In most cars with a petrol engine and a conventional ignition switch, this can be done simply by turning the ignition key to the IGNITION position. Such an ignition switch usually has four positions: OFF, ACCESSORY, IGNITION and START. When you put the key in the IGNITION position, you will see various lights/symbols (including battery and oil) in the instrument panel burning and then you know that the ignition is on. You can also choose to start the engine (key jumps back to IGNITION), but that is not always desirable at the installation location given the exhaust fumes.
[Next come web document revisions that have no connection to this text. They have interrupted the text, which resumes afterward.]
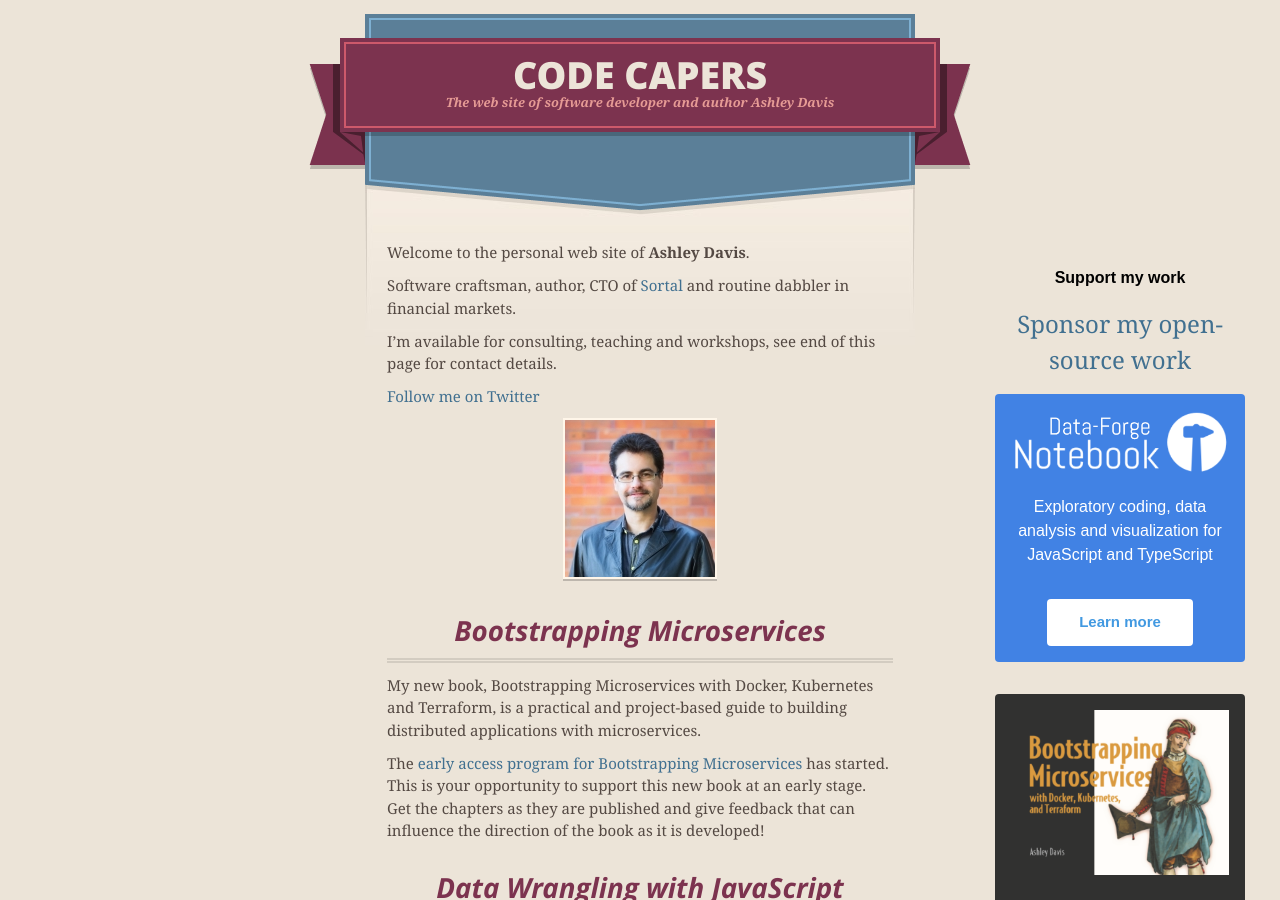
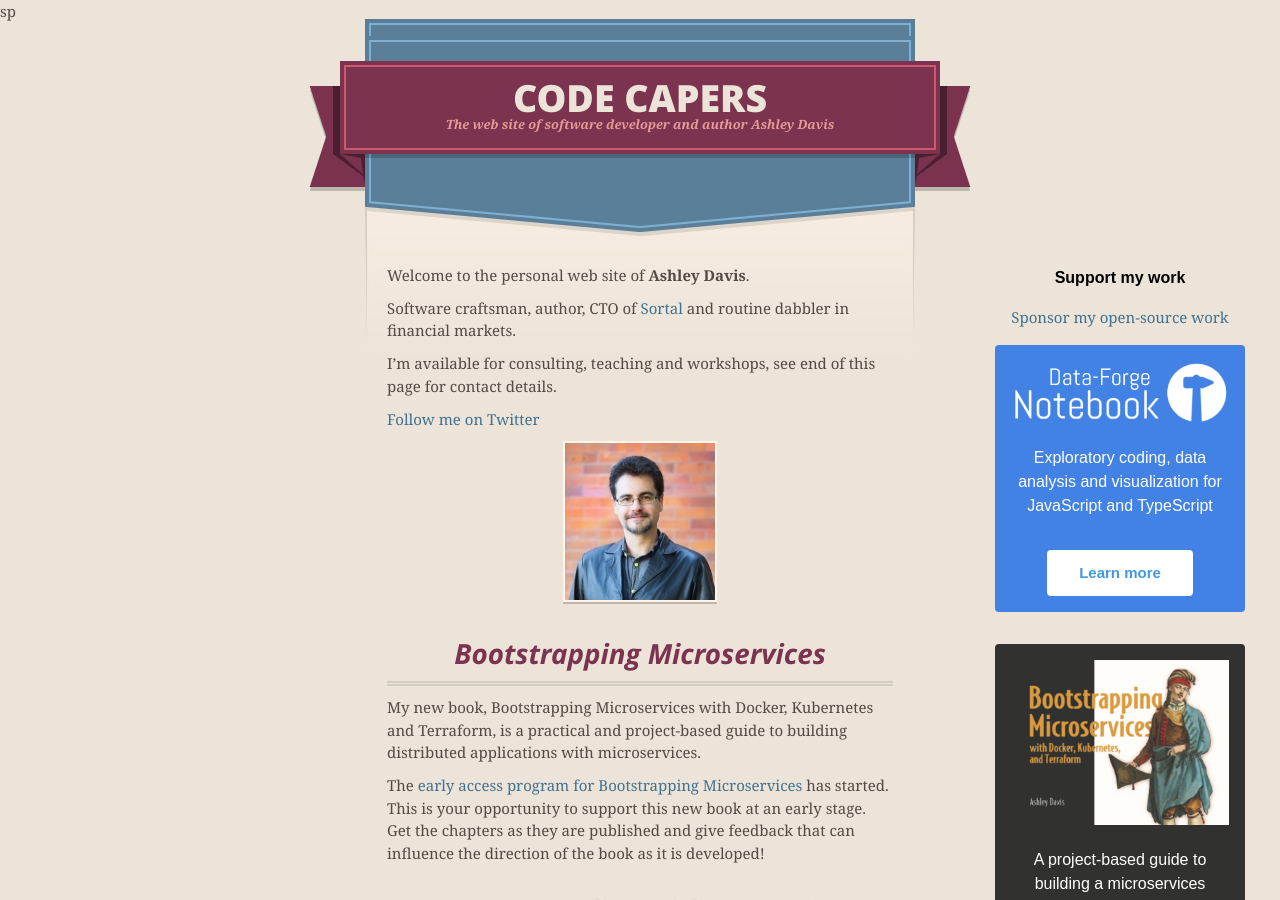
Before and after one commit to ashleydavis/personal-web-page, a Jekyll site: the page built from index.md, in a window 1280 px wide and 900 px high. Built offline with Jekyll 4.4.1, drawn with Linux system fonts in a browser that asks for light colours.

Commit message:
Reduced size of link.

```diff
--- a/_layouts/default.html
+++ b/_layouts/default.html
@@ -30,7 +30,7 @@
 
 {% seo %}
   </head>
-
+sp
   <body>
     <div class="shell">
 
@@ -68,9 +68,9 @@
 
         <div class="ad-box">
             <div class="flex flex-col items-center mt-4">
-              <h2 class="dfn-ad text-base text-black text-center"><b>Support</b> my work</h2>
+              <h2 class="dfn-ad text-base text-black text-center">Support my work</h2>
 
-              <div class="text-2xl mt-4">
+              <div class="mt-4">
                 <a
                     href="https://github.com/sponsors/ashleydavis"
                     target="_blank"
```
If you are dealing with a start button instead of a conventional ignition switch in fossil or hybrid cars, the IGNITION position will be less accessible. You see differences between car brands in that area, and no common ‘standard’ seems to have been developed. Some cars turn the ignition on when you press the start button once without your foot on the clutch and/or brake pedal, while others require you to press the start button five times in a row to turn the ignition on. Sometimes it is also a condition that the park position (P) is engaged on cars with an automatic transmission. Well, an EV does not have an (automatic) gearbox anyway, but there is usually no longer a IGNITION position. An EV usually only has two positions: OFF or DRIVE. In DRIVE mode, the car is essentially ready to drive off. If you were to put it in D(rive) or R(everse) and release the brake, it would drive. Some car functions are already activated when the driver approaches the car with the car key, but the really essential functions are only active in the DRIVE mode. There are EVs where the text ‘READY’ lights up in the instrument panel in the DRIVE mode. You can see an example in the image below. But not all car manufacturers opt for this.
So if you want to configure equipment or match a BCI in an EV and it is necessary to switch on the ignition, first determine what the DRIVING mode looks like on the instrument panel of that EV. If that is clear, continue configuring the equipment.
The ‘switched power supply’ has already been discussed in one of our publications. If you want to read it again, click on this link.